Other common names
Who does it affect?
Metacarpal fractures often occur in males.
Why does it happen?
A punching type injury is the most common cause of a metacarpal fracture. This may either occur with the hand striking another object or the hand falling from a height and, in effect, punching the floor or solid object.
People notice immediate pain on the back of the hand, and there may be clinical deformity.
You will be asked to bend and straighten the fingers to ensure they are aligned and do not twist on flexing. In addition to this your consultant will assess that the tendons both on the front and the back of the finger have not been injured during the accident.

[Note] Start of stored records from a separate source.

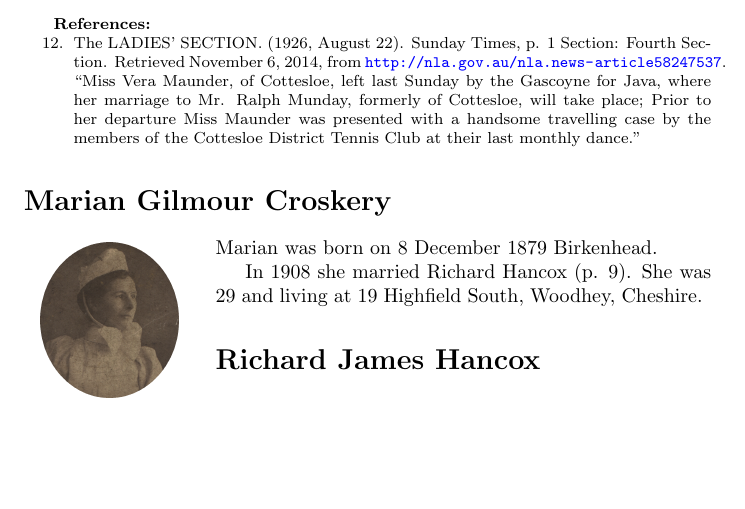
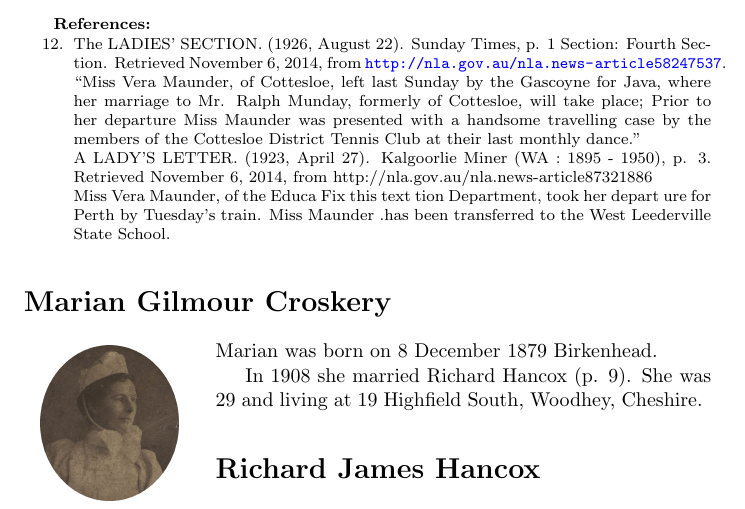
Before and after one commit to samwilson/cfb, a LaTeX book (main.tex, which reads biographies/Vera_Maunder.tex): part of page 9 of 14, cut so that both start at the same text, the shorter picture padded with empty space. Compiled offline with pdfLaTeX.

Commit message:
New tree additions.

```diff
--- a/biographies/Vera_Maunder.tex
+++ b/biographies/Vera_Maunder.tex
@@ -9,4 +9,10 @@ Married Ralph Munday (\p{Ralph_Munday}) in Java.\citeref{LadiesSection}
 ``Miss Vera Maunder, of Cottesloe, left last Sunday by the Gascoyne for Java, where her marriage to Mr. Ralph Munday, formerly of Cottesloe, will take place; Prior to her departure Miss Maunder was presented with a handsome travelling case by the members of the Cottesloe District Tennis Club at their last monthly dance.''
 }
 
+    A LADY'S LETTER. (1923, April 27). Kalgoorlie Miner (WA : 1895 - 1950), p. 3. Retrieved November 6, 2014, from http://nla.gov.au/nla.news-article87321886
+
+    Miss Vera Maunder, of the Educa
+Fix this text
+tion Department, took her depart ure for Perth by Tuesday's train. Miss Maunder .has been transferred to the West Leederville State School.
+
 \end{references}
```
Also changed, not shown: tree.svg.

The vast majority of metacarpal fractures can be treated non-operatively with early mobilisation. The little finger metacarpal is the most common, and this can accept a significant degree of angulation, without functional problems. However, the index and middle finger metacarpals can tolerate less angular deformity, and often require fixation.

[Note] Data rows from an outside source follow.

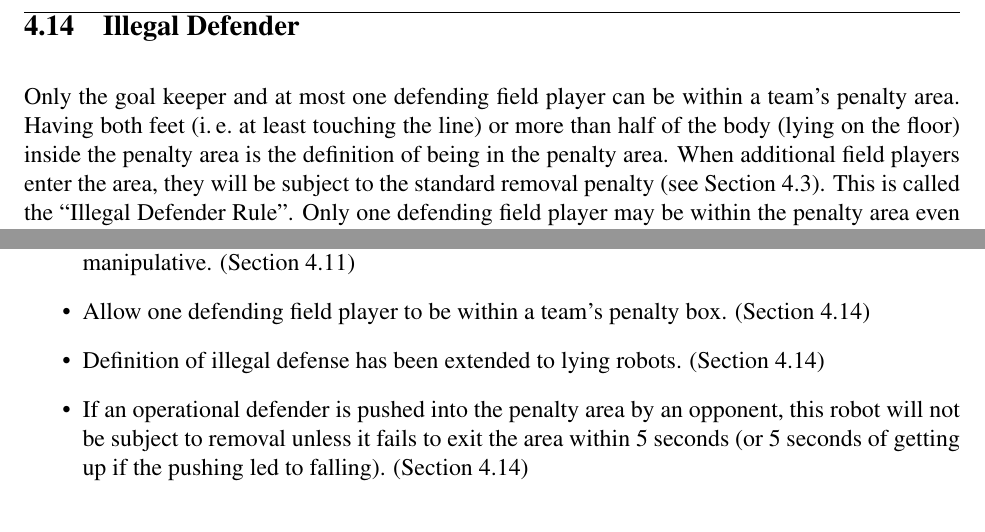
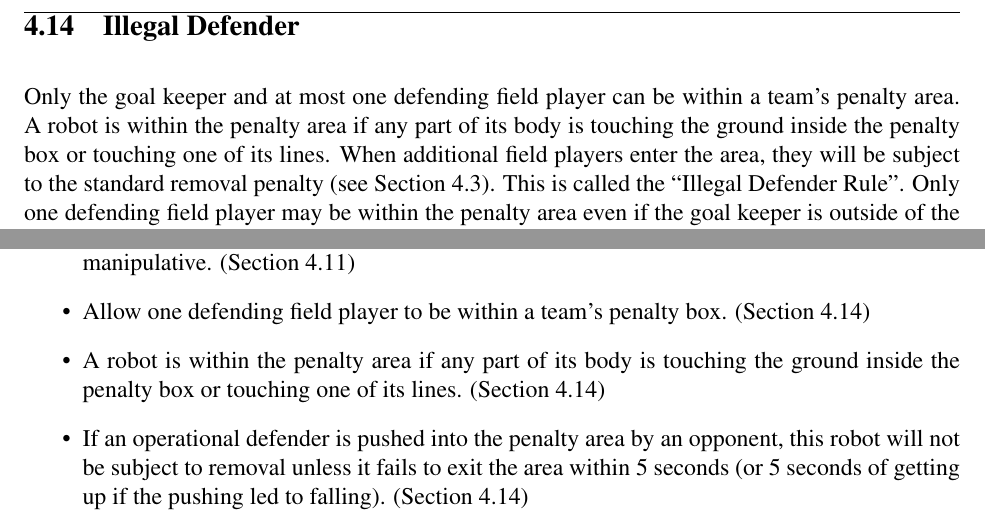
Before and after one commit to RoboCup-SPL/Rules, a LaTeX document (SPL-Rules.tex): two parts of pages 27 and 39 of 44 before the commit and two parts of pages 28 and 40 of 45 after it, joined at a grey line, cut so that both start at the same text. Compiled offline with pdfLaTeX.

Commit message:
moved paragraph about robots knowing their number and team, and make the definition of being in the penalty area stricter

```diff
--- a/SPL-Rules.tex
+++ b/SPL-Rules.tex
@@ -781,7 +781,7 @@ In addition, a robot that walks into the goal net for more than 5 seconds will a
 \subsection{Illegal Defender}
 \label{sec:illegal_defender}
 
-Only the goal keeper and at most one defending field player can be within a team's penalty area. Having both feet (\ie at least touching the line) or more than half of the body (lying on the floor) inside the penalty area is the definition of being in the penalty area. When additional field players enter the area, they will be subject to the standard removal penalty (see Section~\ref{sec:removal_penalty}). This is called the ``Illegal Defender Rule''. Only one defending field player may be within the penalty area even if the goal keeper is outside of the penalty area.  Note that if an operational defender is pushed into the penalty area by an opponent, this robot will not be subject to removal unless it fails to exit the area within 5 seconds (or 5 seconds of getting up if the pushing led to falling).
+Only the goal keeper and at most one defending field player can be within a team's penalty area. A robot is within the penalty area if any part of its body is touching the ground inside the penalty box or touching one of its lines.  When additional field players enter the area, they will be subject to the standard removal penalty (see Section~\ref{sec:removal_penalty}). This is called the ``Illegal Defender Rule''. Only one defending field player may be within the penalty area even if the goal keeper is outside of the penalty area.  Note that if an operational defender is pushed into the penalty area by an opponent, this robot will not be subject to removal unless it fails to exit the area within 5 seconds (or 5 seconds of getting up if the pushing led to falling).
 
 If an illegal defender kicks an own goal, the goal is scored for the opponent. If there is any doubt about whether a goal should count (e.g. the illegal defender infraction is called, but the robot scores the own goal immediately afterwards, before it is removed) then the decision shall be against the infringing robot.
 
@@ -1047,7 +1047,7 @@ This is a brief list of rule changes from 2013 to 2014.
 	\item Removed the special rules for pushing with regard to a fallen robot. (Section \ref{sec:player_pushing})
 	\item A field player or a goal keeper outside its own penalty box should always be penalized when touching the ball with its arms/hands.  This contact does not need to be intentional or manipulative. (Section \ref{sec:hand_ball})
 	\item Allow one defending field player to be within a team's penalty box. (Section \ref{sec:illegal_defender})
-    \item Definition of illegal defense has been extended to lying robots. (Section \ref{sec:illegal_defender})
+	\item A robot is within the penalty area if any part of its body is touching the ground inside the penalty box or touching one of its lines. (Section \ref{sec:illegal_defender})
 	\item If an operational defender is pushed into the penalty area by an opponent, this robot will not be subject to removal unless it fails to exit the area within 5 seconds (or 5 seconds of getting up if the pushing led to falling). (Section \ref{sec:illegal_defender})
 	\item Adapted definition of jamming to new wireless rules. (Section \ref{sec:jamming})
 \end{itemize}
```
Also changed, not shown: SPL-Rules.tex (4 more changed lines).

X-rays are used to evaluate metacarpal fractures.
The vast majority of metacarpal fractures occur in the little finger and require no operative treatment. Early mobilisation is the key to a successful outcome.
This is usually reserved for severely angulated fractures, and also fractures involving multiple metacarpals. Fractures involved in the index and middle finger have an increased likelihood of requiring internal fixation due to the inability to tolerate angular deformity on this side of the hand. Operative treatment can include plates, screws and buried wires. Individually tailored solutions will be discusses with you prior to treatment.

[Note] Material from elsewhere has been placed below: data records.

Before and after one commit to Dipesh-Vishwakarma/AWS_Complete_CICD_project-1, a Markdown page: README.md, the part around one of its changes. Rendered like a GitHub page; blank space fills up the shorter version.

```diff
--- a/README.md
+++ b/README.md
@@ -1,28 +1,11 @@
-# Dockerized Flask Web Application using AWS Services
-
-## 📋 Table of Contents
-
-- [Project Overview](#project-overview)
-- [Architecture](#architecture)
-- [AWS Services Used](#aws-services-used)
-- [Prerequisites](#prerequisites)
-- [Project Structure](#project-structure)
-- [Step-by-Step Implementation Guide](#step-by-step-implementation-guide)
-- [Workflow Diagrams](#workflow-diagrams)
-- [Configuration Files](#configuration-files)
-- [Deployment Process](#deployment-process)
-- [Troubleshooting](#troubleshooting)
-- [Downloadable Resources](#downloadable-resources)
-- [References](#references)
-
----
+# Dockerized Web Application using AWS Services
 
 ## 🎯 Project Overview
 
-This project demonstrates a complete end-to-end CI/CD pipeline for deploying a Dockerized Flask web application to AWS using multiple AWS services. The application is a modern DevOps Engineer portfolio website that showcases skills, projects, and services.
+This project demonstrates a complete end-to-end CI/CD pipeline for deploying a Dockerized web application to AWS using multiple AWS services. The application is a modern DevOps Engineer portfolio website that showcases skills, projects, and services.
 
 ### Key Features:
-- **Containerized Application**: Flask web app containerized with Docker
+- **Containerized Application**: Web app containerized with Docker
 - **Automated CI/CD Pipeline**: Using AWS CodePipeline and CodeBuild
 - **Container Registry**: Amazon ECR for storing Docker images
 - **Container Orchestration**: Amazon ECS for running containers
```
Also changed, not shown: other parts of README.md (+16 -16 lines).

Early mobilisation of the hand aids healing and prevents tendons from sticking to the underlying bone.